» WHAT IS REQUIRED: Copy all lines of the listing that include the string "sqrt".

-------- TASK DATA

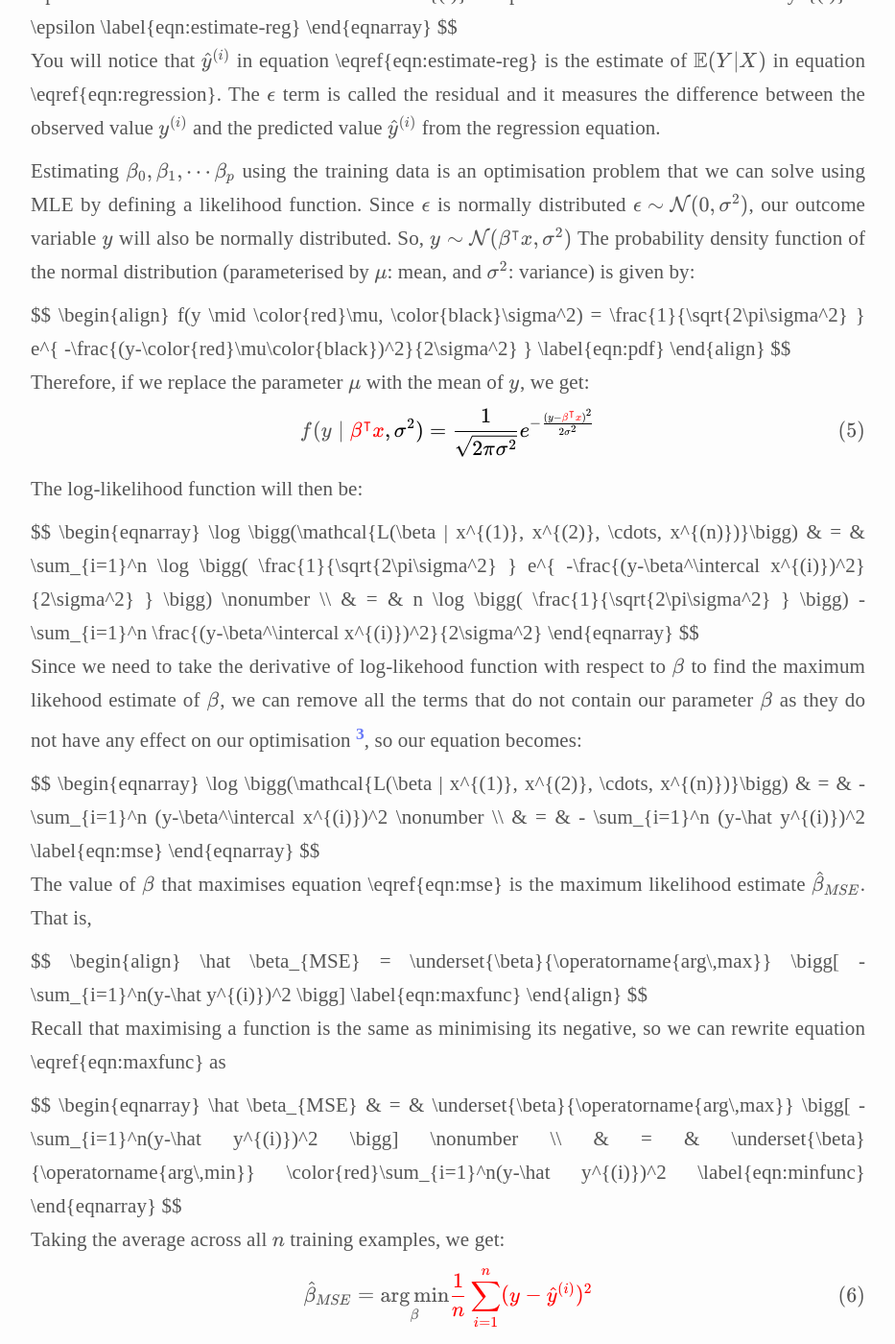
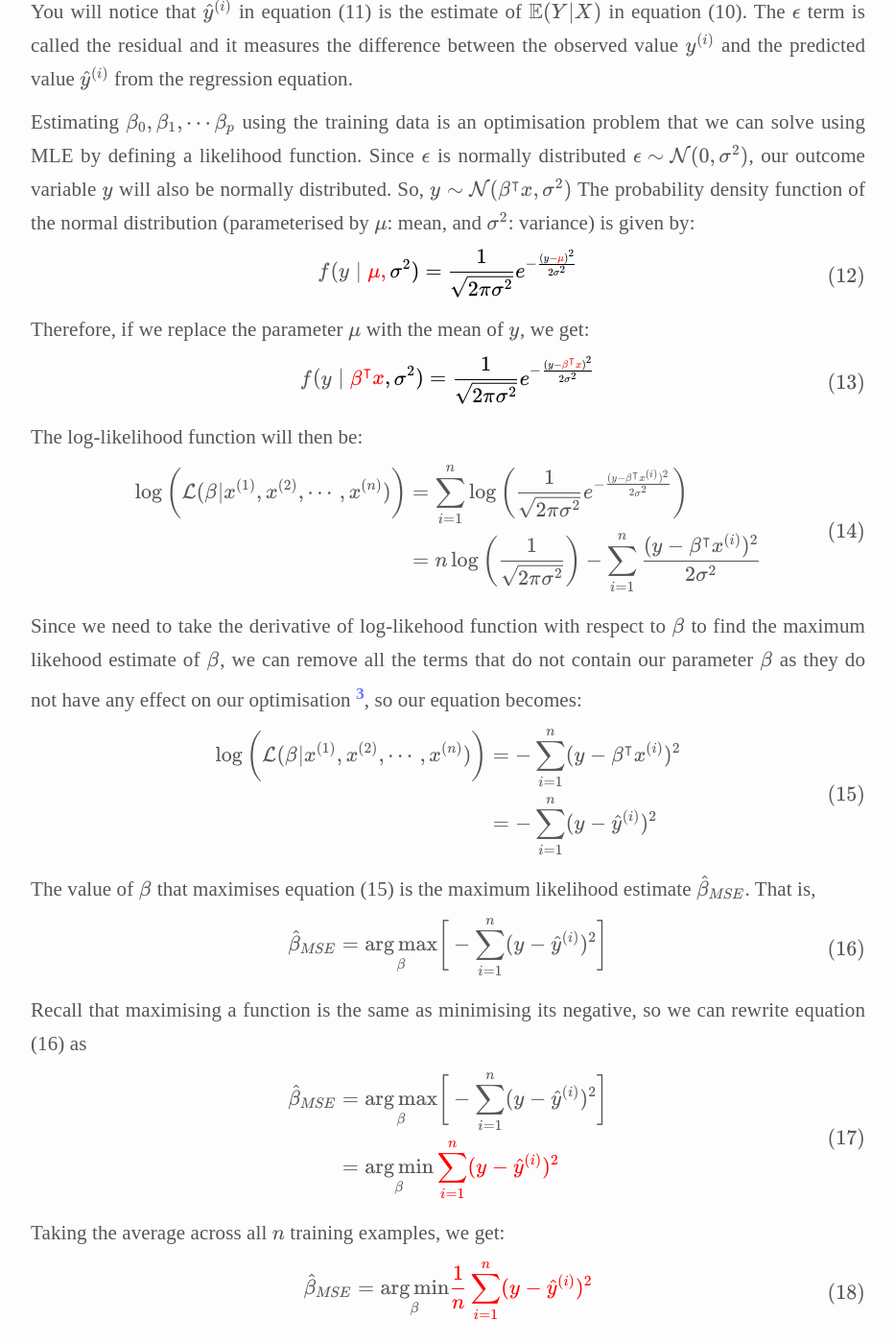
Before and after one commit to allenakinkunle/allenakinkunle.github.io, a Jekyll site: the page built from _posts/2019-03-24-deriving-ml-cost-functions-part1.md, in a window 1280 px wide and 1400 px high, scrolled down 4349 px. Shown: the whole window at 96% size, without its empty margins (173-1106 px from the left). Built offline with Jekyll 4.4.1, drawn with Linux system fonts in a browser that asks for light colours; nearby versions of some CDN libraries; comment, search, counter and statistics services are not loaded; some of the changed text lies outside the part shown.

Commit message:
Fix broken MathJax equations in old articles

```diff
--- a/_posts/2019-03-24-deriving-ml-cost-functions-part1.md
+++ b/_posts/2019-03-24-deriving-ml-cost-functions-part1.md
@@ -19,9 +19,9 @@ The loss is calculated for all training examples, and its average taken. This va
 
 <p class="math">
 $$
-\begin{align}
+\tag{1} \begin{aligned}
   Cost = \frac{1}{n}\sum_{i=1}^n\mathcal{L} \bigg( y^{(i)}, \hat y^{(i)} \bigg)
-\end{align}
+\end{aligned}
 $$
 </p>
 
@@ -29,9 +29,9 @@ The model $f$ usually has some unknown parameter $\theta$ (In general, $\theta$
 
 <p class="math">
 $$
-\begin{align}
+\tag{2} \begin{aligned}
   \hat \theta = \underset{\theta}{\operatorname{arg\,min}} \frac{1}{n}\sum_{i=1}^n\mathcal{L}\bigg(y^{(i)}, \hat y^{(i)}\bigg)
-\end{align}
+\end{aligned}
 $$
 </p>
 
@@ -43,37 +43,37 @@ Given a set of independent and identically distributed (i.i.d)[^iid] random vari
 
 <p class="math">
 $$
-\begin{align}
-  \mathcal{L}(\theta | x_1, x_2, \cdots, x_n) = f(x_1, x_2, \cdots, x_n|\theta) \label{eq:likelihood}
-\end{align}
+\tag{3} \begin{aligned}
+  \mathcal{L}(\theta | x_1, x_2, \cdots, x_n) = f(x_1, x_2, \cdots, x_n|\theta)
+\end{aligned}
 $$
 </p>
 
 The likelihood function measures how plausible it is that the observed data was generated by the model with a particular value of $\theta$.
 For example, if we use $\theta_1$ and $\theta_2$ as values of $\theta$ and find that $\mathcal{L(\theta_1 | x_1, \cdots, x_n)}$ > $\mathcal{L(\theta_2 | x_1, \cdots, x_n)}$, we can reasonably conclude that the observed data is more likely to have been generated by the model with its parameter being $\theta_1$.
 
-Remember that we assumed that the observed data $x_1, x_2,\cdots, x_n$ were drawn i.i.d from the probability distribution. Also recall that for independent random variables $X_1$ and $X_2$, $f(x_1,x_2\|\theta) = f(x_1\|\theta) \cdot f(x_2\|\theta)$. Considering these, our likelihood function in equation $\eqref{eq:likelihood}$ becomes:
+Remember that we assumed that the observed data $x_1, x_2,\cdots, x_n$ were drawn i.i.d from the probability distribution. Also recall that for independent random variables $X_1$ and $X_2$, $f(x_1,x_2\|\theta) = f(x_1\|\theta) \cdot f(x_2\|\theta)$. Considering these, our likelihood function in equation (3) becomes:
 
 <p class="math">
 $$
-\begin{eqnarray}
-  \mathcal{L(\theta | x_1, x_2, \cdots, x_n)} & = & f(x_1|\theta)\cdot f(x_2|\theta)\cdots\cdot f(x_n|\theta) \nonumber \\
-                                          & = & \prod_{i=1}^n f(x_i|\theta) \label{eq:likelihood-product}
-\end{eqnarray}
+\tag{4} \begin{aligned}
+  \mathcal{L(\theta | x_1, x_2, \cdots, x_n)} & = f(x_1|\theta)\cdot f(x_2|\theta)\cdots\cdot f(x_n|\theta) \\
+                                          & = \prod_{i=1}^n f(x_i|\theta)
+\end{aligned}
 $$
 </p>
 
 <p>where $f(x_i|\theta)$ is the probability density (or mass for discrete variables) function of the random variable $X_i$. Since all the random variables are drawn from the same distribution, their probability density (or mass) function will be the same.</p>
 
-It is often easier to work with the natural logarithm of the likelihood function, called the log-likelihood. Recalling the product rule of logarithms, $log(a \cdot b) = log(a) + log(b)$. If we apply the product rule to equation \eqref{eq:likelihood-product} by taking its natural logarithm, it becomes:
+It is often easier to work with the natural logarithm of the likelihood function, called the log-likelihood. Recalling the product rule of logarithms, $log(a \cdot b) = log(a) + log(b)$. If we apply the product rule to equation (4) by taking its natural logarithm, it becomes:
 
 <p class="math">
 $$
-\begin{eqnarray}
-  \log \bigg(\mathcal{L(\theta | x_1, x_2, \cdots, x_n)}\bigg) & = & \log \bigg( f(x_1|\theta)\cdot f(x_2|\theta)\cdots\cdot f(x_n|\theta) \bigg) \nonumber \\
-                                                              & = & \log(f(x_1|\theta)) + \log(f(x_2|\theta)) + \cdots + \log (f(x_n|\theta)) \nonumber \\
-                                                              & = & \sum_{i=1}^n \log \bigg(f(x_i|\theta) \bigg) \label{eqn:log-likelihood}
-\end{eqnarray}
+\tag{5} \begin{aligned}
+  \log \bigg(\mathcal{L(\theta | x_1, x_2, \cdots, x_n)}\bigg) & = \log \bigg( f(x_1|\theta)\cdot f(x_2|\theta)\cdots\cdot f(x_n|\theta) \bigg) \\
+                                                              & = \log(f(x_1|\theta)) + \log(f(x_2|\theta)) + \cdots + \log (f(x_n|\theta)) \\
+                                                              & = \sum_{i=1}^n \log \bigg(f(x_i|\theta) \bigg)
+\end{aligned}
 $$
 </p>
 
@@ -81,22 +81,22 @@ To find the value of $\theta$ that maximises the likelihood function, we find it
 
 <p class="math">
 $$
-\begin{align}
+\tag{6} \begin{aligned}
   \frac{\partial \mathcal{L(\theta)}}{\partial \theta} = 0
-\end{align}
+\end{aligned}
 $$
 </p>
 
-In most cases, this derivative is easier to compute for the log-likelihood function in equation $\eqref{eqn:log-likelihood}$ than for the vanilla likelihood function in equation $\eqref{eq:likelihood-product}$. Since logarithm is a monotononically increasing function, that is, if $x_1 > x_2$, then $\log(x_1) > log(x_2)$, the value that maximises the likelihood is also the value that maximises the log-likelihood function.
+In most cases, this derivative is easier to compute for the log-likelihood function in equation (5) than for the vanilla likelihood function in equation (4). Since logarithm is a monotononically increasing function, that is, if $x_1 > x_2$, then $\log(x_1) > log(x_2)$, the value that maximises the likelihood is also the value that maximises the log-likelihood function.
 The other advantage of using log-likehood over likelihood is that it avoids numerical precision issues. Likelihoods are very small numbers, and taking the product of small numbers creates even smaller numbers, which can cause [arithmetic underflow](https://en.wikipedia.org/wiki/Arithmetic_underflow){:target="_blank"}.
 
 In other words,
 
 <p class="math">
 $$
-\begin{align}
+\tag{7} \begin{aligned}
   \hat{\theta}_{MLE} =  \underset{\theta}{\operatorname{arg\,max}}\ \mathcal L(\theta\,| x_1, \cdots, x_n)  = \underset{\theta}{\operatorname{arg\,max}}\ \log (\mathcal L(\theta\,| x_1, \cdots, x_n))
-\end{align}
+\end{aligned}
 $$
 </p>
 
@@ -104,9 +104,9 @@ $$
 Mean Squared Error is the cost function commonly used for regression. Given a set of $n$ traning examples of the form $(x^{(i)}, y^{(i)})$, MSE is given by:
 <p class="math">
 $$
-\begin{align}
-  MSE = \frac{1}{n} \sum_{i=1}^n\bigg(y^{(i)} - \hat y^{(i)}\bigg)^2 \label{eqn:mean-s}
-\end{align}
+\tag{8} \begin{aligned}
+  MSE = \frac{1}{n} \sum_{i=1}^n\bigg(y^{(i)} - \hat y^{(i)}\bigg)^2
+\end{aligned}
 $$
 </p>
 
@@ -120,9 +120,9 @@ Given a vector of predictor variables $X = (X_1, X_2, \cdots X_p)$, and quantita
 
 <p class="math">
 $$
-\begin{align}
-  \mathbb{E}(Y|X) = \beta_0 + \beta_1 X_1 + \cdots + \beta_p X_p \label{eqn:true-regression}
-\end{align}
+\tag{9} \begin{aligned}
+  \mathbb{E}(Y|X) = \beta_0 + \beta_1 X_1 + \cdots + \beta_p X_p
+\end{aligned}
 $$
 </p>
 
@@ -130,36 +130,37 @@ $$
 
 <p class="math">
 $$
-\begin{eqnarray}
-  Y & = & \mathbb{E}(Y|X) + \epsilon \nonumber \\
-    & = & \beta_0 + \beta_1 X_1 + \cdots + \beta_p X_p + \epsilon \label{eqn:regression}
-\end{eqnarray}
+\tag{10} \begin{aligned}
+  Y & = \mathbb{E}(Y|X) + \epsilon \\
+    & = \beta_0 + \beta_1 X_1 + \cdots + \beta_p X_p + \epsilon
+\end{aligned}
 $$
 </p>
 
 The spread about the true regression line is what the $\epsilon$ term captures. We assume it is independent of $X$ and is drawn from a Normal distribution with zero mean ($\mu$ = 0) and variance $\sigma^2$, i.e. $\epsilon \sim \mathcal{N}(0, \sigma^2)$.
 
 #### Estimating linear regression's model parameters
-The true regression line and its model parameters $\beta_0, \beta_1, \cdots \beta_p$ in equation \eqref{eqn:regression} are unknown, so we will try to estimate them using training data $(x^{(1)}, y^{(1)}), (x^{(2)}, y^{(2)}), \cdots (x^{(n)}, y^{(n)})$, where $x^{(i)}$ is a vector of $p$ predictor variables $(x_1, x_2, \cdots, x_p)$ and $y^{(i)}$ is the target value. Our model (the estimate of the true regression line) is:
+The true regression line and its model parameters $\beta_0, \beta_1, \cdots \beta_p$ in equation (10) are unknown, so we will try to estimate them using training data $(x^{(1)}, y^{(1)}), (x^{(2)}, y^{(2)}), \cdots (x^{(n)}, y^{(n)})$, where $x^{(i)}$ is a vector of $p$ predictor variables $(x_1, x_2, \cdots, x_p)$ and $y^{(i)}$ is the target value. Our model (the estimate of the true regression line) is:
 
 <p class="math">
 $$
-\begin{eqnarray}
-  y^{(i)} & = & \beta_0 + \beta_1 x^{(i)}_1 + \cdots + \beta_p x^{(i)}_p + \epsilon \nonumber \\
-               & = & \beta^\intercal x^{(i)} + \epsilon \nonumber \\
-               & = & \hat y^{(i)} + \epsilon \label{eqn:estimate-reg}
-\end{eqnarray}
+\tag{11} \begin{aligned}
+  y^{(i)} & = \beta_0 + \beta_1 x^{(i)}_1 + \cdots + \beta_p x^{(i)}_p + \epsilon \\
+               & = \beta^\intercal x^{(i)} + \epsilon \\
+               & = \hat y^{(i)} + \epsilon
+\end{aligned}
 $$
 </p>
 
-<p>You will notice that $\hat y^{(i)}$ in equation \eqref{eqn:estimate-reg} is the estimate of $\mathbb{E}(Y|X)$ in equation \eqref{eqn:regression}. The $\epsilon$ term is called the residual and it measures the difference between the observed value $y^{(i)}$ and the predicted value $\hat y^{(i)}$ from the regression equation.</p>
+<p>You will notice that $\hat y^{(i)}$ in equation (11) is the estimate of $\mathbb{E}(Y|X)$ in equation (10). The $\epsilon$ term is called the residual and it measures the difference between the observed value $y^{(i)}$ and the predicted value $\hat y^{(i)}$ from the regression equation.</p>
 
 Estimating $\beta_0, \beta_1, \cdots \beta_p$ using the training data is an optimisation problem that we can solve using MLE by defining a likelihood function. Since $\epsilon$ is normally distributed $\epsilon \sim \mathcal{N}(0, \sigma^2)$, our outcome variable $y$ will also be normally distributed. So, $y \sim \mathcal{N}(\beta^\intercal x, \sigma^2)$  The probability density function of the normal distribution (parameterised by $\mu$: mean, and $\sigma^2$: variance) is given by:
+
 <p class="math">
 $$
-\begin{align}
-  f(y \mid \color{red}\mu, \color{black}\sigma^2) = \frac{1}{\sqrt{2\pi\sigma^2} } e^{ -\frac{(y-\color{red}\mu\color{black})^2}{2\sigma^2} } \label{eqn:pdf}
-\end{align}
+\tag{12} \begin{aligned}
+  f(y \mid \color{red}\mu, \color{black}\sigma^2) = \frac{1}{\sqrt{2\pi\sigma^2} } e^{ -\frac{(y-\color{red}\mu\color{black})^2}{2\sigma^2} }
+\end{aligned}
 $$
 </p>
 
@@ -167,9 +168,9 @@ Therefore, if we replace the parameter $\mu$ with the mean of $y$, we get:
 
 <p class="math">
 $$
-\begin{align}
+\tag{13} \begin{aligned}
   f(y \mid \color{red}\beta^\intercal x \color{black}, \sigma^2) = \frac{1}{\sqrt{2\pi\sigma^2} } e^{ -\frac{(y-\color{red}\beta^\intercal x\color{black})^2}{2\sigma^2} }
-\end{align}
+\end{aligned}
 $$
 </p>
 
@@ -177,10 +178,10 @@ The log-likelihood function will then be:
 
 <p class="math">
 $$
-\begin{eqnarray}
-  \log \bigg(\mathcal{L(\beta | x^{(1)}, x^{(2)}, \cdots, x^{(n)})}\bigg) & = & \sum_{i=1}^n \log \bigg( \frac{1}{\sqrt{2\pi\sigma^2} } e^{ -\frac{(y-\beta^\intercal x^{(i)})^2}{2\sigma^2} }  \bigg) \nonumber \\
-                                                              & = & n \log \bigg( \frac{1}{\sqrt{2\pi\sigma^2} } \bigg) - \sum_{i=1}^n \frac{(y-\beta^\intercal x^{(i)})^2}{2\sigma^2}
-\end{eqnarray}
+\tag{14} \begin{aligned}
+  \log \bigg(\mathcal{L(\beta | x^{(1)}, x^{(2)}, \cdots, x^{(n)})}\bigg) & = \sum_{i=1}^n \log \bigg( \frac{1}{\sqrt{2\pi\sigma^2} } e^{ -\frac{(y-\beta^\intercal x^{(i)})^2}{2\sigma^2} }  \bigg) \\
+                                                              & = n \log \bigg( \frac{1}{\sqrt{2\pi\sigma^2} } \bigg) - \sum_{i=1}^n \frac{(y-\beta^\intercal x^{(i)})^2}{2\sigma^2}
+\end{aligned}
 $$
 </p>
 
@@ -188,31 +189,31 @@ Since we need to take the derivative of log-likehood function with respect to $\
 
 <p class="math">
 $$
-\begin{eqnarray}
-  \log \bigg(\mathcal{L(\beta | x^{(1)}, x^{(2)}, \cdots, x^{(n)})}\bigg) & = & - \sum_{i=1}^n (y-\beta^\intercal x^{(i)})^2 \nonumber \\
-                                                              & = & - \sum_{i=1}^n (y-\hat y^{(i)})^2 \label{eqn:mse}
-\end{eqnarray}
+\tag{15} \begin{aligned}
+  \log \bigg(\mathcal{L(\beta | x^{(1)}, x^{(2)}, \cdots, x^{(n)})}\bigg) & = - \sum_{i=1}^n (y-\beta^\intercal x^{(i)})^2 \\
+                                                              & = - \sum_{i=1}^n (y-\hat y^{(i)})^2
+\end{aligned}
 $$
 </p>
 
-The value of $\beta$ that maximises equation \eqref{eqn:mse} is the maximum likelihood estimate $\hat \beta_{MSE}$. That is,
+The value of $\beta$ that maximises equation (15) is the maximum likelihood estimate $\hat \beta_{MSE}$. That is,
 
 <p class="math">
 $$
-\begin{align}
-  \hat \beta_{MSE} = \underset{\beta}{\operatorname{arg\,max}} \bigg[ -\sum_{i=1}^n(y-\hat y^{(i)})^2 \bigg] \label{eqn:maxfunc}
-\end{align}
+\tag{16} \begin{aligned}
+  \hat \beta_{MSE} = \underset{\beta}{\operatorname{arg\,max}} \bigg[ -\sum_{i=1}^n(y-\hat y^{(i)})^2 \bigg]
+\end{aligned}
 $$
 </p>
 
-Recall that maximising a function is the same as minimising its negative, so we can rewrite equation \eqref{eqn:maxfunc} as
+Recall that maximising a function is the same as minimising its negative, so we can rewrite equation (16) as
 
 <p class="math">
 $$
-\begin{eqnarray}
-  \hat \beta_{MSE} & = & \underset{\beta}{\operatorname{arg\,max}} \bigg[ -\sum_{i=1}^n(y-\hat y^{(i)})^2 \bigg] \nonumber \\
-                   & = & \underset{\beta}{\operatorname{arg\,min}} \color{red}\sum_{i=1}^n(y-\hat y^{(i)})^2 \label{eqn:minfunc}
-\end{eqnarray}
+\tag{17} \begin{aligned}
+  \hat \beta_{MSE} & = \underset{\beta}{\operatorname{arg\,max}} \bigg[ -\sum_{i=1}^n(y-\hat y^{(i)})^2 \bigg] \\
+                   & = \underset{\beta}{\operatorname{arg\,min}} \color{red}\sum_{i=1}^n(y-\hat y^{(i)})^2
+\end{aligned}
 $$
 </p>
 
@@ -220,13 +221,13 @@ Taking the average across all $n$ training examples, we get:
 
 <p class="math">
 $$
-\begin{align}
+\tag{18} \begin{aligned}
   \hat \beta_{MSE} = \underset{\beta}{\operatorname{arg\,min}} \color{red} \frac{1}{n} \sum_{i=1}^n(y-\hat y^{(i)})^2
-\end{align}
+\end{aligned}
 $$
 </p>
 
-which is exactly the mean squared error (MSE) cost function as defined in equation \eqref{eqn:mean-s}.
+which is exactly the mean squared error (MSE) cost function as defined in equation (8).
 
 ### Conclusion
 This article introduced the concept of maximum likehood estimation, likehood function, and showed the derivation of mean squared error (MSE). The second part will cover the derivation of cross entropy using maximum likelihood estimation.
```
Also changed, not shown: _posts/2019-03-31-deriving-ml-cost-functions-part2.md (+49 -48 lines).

----------------

» FINAL ANSWER:
-  f(y \mid \color{red}\mu, \color{black}\sigma^2) = \frac{1}{\sqrt{2\pi\sigma^2} } e^{ -\frac{(y-\color{red}\mu\color{black})^2}{2\sigma^2} } \label{eqn:pdf}
+  f(y \mid \color{red}\mu, \color{black}\sigma^2) = \frac{1}{\sqrt{2\pi\sigma^2} } e^{ -\frac{(y-\color{red}\mu\color{black})^2}{2\sigma^2} }
   f(y \mid \color{red}\beta^\intercal x \color{black}, \sigma^2) = \frac{1}{\sqrt{2\pi\sigma^2} } e^{ -\frac{(y-\color{red}\beta^\intercal x\color{black})^2}{2\sigma^2} }
-  \log \bigg(\mathcal{L(\beta | x^{(1)}, x^{(2)}, \cdots, x^{(n)})}\bigg) & = & \sum_{i=1}^n \log \bigg( \frac{1}{\sqrt{2\pi\sigma^2} } e^{ -\frac{(y-\beta^\intercal x^{(i)})^2}{2\sigma^2} }  \bigg) \nonumber \\
-                                                              & = & n \log \bigg( \frac{1}{\sqrt{2\pi\sigma^2} } \bigg) - \sum_{i=1}^n \frac{(y-\beta^\intercal x^{(i)})^2}{2\sigma^2}
+  \log \bigg(\mathcal{L(\beta | x^{(1)}, x^{(2)}, \cdots, x^{(n)})}\bigg) & = \sum_{i=1}^n \log \bigg( \frac{1}{\sqrt{2\pi\sigma^2} } e^{ -\frac{(y-\beta^\intercal x^{(i)})^2}{2\sigma^2} }  \bigg) \\
+                                                              & = n \log \bigg( \frac{1}{\sqrt{2\pi\sigma^2} } \bigg) - \sum_{i=1}^n \frac{(y-\beta^\intercal x^{(i)})^2}{2\sigma^2}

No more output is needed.